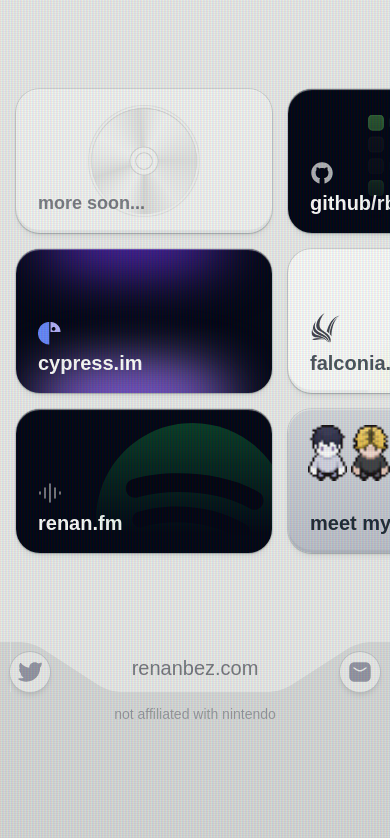
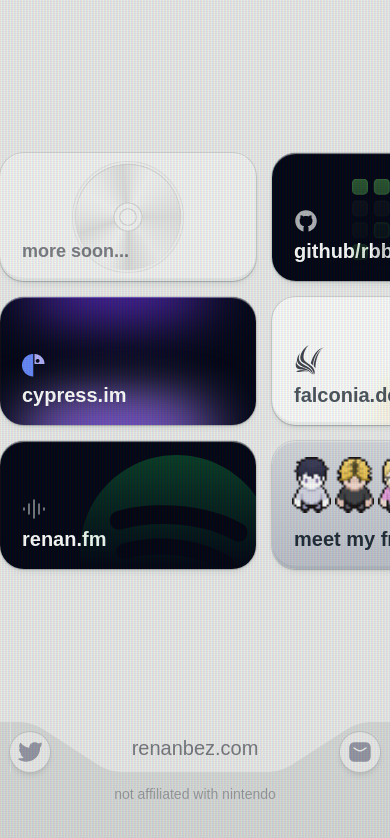
Before and after one commit to rbbalestrin/renanbezdotcom, a SvelteKit app: page / in a window 390 px wide. Shown: the top 838 px of the page. Built offline with nearby package versions, Linux system fonts and the light colour scheme; what tailwindcss-image-rendering would draw is missing.

Commit message:
feat: melhorar layout responsivo para dispositivos móveis

```diff
--- a/src/app.css
+++ b/src/app.css
@@ -38,7 +38,7 @@
 	}
 
 	.grid-layout {
-    grid-template-columns: repeat(3, max(256px, 1fr));
+		grid-template-columns: repeat(auto-fit, minmax(240px, 1fr));
 	}
 
 	@keyframes flicker {
--- a/src/lib/components/Card.svelte
+++ b/src/lib/components/Card.svelte
@@ -10,7 +10,7 @@
 	target="_blank"
 	{href}
 	class={clsx(
-    "rounded-3xl flex relative w-64 h-36 group hover:scale-[1.01] transition-transform",
+		"rounded-3xl flex relative w-64 xs:w-56 sm:w-64 min-h-[8rem] h-32 xs:h-36 group hover:scale-[1.01] transition-transform",
 		additionalClasses,
 		soft ? "soft-channel-shadow" : "channel-shadow"
 	)}
--- a/src/routes/+layout.svelte
+++ b/src/routes/+layout.svelte
@@ -18,6 +18,7 @@
 <svelte:head>
 	<title>renan</title>
 	<meta name="description" content="fullstack designer" />
+	<meta name="viewport" content="width=device-width, initial-scale=1.0" />
 
 	<meta property="og:url" content="https://www.renanbez.com/" />
 	<meta property="og:type" content="website" />
--- a/src/routes/+page.svelte
+++ b/src/routes/+page.svelte
@@ -15,12 +15,44 @@
 	onMount(() => {
 		const container: HTMLElement | null =
 			document.querySelector(".horizontal-scroll");
-        container?.addEventListener("wheel", function (e: WheelEvent) {
-            if (e.deltaY) {
+
+		const handleWheel = (e: WheelEvent) => {
+			if (e.deltaY && container) {
 				e.preventDefault(); // Prevents vertical scroll
 				container.scrollLeft += e.deltaY * 0.4; // Adjust scrolling speed
 			}
-        });
+		};
+
+		// Add wheel event listener for desktop
+		container?.addEventListener("wheel", handleWheel);
+
+		// Add touch event listeners for mobile
+		let startX: number;
+		let scrollLeft: number;
+
+		const touchStart = (e: TouchEvent) => {
+			if (!container) return;
+			startX = e.touches[0].pageX - container.offsetLeft;
+			scrollLeft = container.scrollLeft;
+		};
+
+		const touchMove = (e: TouchEvent) => {
+			if (!container) return;
+			e.preventDefault();
+			const x = e.touches[0].pageX - container.offsetLeft;
+			const walk = (x - startX) * 2; // Adjust scrolling speed
+			container.scrollLeft = scrollLeft - walk;
+		};
+
+		container?.addEventListener("touchstart", touchStart);
+		container?.addEventListener("touchmove", touchMove);
+
+		return () => {
+			// Clean up
+			container?.removeEventListener("wheel", handleWheel);
+			container?.removeEventListener("touchstart", touchStart);
+			container?.removeEventListener("touchmove", touchMove);
+		};
 	});
 </script>
 
@@ -35,7 +67,7 @@
 			class="hidden md:block absolute top-0 bottom-0 left-0 w-14 bg-gradient-to-l from-transparent to-[#EEEEEE] z-10"
 		/>
 		<div
-            class="fade-in-right grid grid-rows-3 grid-flow-col gap-4 p-2 px-4 md:p-8 md:px-14 w-full max-w-7xl mx-auto horizontal-scroll"
+			class="fade-in-right grid grid-rows-3 sm:grid-rows-2 md:grid-rows-3 grid-flow-col gap-4 sm:gap-4 p-2 px-2 sm:px-4 md:p-8 md:px-14 w-full max-w-7xl mx-auto horizontal-scroll"
 		>
 			<MoreSoonCard />
 			<Cypress />
@@ -49,6 +81,9 @@
 			<EmptyCard />
 			<EmptyCard />
 
+			<EmptyCard soft={true} />
+			<EmptyCard soft={true} />
+			<EmptyCard soft={true} />
 			<EmptyCard soft={true} />
 			<EmptyCard soft={true} />
 			<EmptyCard soft={true} />
@@ -74,9 +109,7 @@
 			not affiliated with nintendo
 		</p>
 		<div class="flex">
-            <div
-                class="w-full overflow-hidden bg-[#DBDCDD] h-[50px] sm:h-[70px]"
-            />
+			<div class="w-full overflow-hidden bg-[#DBDCDD] h-[50px] sm:h-[70px]" />
 			<img
 				class="w-[122px] h-[50px] sm:w-[170px] sm:h-[70px] -scale-x-100"
 				src={NotchEdge}
@@ -95,7 +128,7 @@
         </p> -->
 			</div>
 			<img
-                class="w-[122px] h-[50px] sm:h-[70px] sm:w-[170px]"
+				class="w-[122px] h-[50px] sm:w-[170px] sm:h-[70px]"
 				src={NotchEdge}
 				alt=""
 			/>
@@ -103,7 +136,7 @@
 		</div>
 		<div class="w-full bg-[#DBDCDD] h-[40px] sm:min-h-[70px]" />
 	</div>
-    <div class="block sm:hidden w-full h-28 bg-[#DBDCDD]" />
+	<div class="block sm:hidden w-full h-8 bg-[#DBDCDD]" />
 </main>
 
 <style>
@@ -113,9 +146,20 @@
 		white-space: nowrap;
 		scrollbar-width: none; /* For Firefox */
 		-ms-overflow-style: none; /* For Internet Explorer and Edge */
+		-webkit-overflow-scrolling: touch; /* Improved touch scrolling */
 	}
 
 	.horizontal-scroll::-webkit-scrollbar {
 		width: 0px; /* For Chrome, Safari, and Opera */
 	}
+
+	@media (max-width: 640px) {
+		.horizontal-scroll {
+			scroll-snap-type: x mandatory;
+		}
+
+		.horizontal-scroll > :global(*) {
+			scroll-snap-align: start;
+		}
+	}
 </style>
--- a/tailwind.config.js
+++ b/tailwind.config.js
@@ -4,6 +4,14 @@
 export default {
 	content: ["./src/**/*.{html,js,svelte,ts}"],
 	theme: {
+		screens: {
+			xs: "480px",
+			sm: "640px",
+			md: "768px",
+			lg: "1024px",
+			xl: "1280px",
+			"2xl": "1536px",
+		},
 		extend: {
 			fontFamily: {
 				space: ['"Space Grotesk"', "sans-serif"],
@@ -39,7 +47,7 @@
 						"--squircle-radius": value,
 					}),
 				},
-        { values: theme("squircleRadius") },
+				{ values: theme("squircleRadius") }
 			);
 		}),
 
@@ -51,7 +59,7 @@
 						"--squircle-smooth": value,
 					}),
 				},
-        { values: theme("squircleSmooth") },
+				{ values: theme("squircleSmooth") }
 			);
 		}),
 
```
Lines whose indentation alone changed are shown as unchanged.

(EXERCISE DIRECTIONS): Looking back over the records above, in how many lines does the word "relative" occur? Give the number alone.

(WORKED SOLUTION): 2